See the curious account of the expe- † Von Hammer's History of the Assasdition of Holagou, translated from the sins has now thrown Falconet's DissertaChinese, by M. Abel Remusat, Mélanges tion into the shade. — M. Asiat. 2d ser. tom. i. p. 171.- M.
surely be destroyed in this world and in the next. Who is this Holagou that dares to rise against them? If he be desirous of
peace, let him instantly depart from the sacred territory; and. “perhaps he may obtain from our clemency the pardon of his fault.” This presumption was cherished by a perfidious vizir, who assured his master, that, even if the Barbarians had entered the city, the women and children, from the terraces, would be sufficient to overwhelm them with stones. But when Holagou touched the phantom, it instantly vanished into smoke. After a siege of two months, Bagdad was stormed and sacked by the Moguls*; and their savage commander pronounced the death of the caliph Mostasem, the last of the temporal successors of Mahomet; whose noble kinsmen, of the race of Abbas, had reigned in Asia above five hundred years.
Whatever might be the designs of the conqueror, the holy cities of Mecca and Medina 26 were protected by the Arabian desert; but the Moguls spread beyond the Tigris and Euphrates, pillaged Aleppo and Damascus, and threatened to join the Franks in the deliverance of Jerusalem. Egypt was lost, had she been defended only by her feeble offspring; but the Mamalukes had breathed in their infancy the keenness of a Scythian air : equal in valour, superior in discipline, they met the Moguls in many a wellfought field; and drove back the stream of hostility to the eastward
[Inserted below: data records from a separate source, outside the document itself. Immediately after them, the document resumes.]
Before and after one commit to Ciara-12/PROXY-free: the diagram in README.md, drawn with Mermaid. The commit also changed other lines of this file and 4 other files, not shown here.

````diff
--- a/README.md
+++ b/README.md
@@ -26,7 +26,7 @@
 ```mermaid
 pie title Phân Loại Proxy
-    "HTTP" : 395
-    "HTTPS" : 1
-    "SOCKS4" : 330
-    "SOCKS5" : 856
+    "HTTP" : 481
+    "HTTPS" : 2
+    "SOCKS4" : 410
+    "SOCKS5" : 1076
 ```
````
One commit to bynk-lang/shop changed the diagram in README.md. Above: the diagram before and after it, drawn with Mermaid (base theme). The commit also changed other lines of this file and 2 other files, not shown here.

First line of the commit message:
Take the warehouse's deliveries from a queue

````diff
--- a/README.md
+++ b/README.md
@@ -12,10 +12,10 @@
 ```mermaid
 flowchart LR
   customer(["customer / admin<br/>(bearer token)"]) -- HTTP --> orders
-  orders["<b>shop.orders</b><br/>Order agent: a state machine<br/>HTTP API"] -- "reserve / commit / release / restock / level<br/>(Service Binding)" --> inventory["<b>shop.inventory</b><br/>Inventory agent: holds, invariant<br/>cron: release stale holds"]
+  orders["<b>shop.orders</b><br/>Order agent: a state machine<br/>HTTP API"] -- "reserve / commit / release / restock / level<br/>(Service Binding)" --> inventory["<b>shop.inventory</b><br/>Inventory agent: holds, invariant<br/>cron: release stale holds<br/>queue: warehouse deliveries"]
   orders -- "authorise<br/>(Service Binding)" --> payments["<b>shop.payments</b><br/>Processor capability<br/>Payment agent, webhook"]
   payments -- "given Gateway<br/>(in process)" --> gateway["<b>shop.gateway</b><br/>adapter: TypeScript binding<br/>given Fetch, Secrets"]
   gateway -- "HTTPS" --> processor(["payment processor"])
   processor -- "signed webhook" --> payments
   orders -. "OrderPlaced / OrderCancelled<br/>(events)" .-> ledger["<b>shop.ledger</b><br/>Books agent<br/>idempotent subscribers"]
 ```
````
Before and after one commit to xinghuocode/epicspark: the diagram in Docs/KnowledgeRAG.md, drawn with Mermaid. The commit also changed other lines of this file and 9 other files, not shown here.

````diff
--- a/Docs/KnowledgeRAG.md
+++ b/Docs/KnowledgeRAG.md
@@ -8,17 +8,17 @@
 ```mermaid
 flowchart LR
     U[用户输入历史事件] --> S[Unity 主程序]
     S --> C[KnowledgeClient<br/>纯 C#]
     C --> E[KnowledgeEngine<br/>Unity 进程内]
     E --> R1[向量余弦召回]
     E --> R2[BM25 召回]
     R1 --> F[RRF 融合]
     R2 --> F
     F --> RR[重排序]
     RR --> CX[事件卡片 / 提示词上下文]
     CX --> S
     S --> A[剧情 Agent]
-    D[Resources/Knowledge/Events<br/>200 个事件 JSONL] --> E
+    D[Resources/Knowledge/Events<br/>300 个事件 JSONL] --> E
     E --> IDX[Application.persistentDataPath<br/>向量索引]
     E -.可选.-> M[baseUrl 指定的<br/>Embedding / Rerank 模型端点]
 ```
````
of the Euphrates. But it overflowed with resistless vio
lence the kingdoms of Armenia † and Anatolia, of which 1242–1272. the former was possessed by the Christians, and the latter by the Turks. The sult
The sultans of Iconium opposed some resistance to the Mogul arms, till Azzadin sought a refuge among the Greeks of Constantinople, and his feeble successors, the last of the Seljukian dynasty, were finally extirpated by the khans of Persia.
26 As a proof of the ignorance of the Chinese in foreign transactions, I must observe, that some of their historians extend the conquest of Zingis himself to Medina, the country of Mahomet (Gaubil, p. 42.).
* Compare Von Hammer, Geschichte menians with the Mongols, see Wilken, der Assassinen, p. 283. 307. Wilken, Geschichte der Kreuzzüge, vol. vii. p. 402. Geschichte der Kreuzziige, vol. vii. p. 406. They eagerly desired an alliance against Price, Chronological Retrospect, vol. ii. the Mahometan powers. p. 217-223,- M.
$ Trebizond escaped, apparently by the † Compare Wilken, vol. vii. p. 410. dexterous politics of the sovereign, but it
acknowledged the Mogul supremacy. FalOn the friendly relations of the Ar. merayer, p. 127. — M.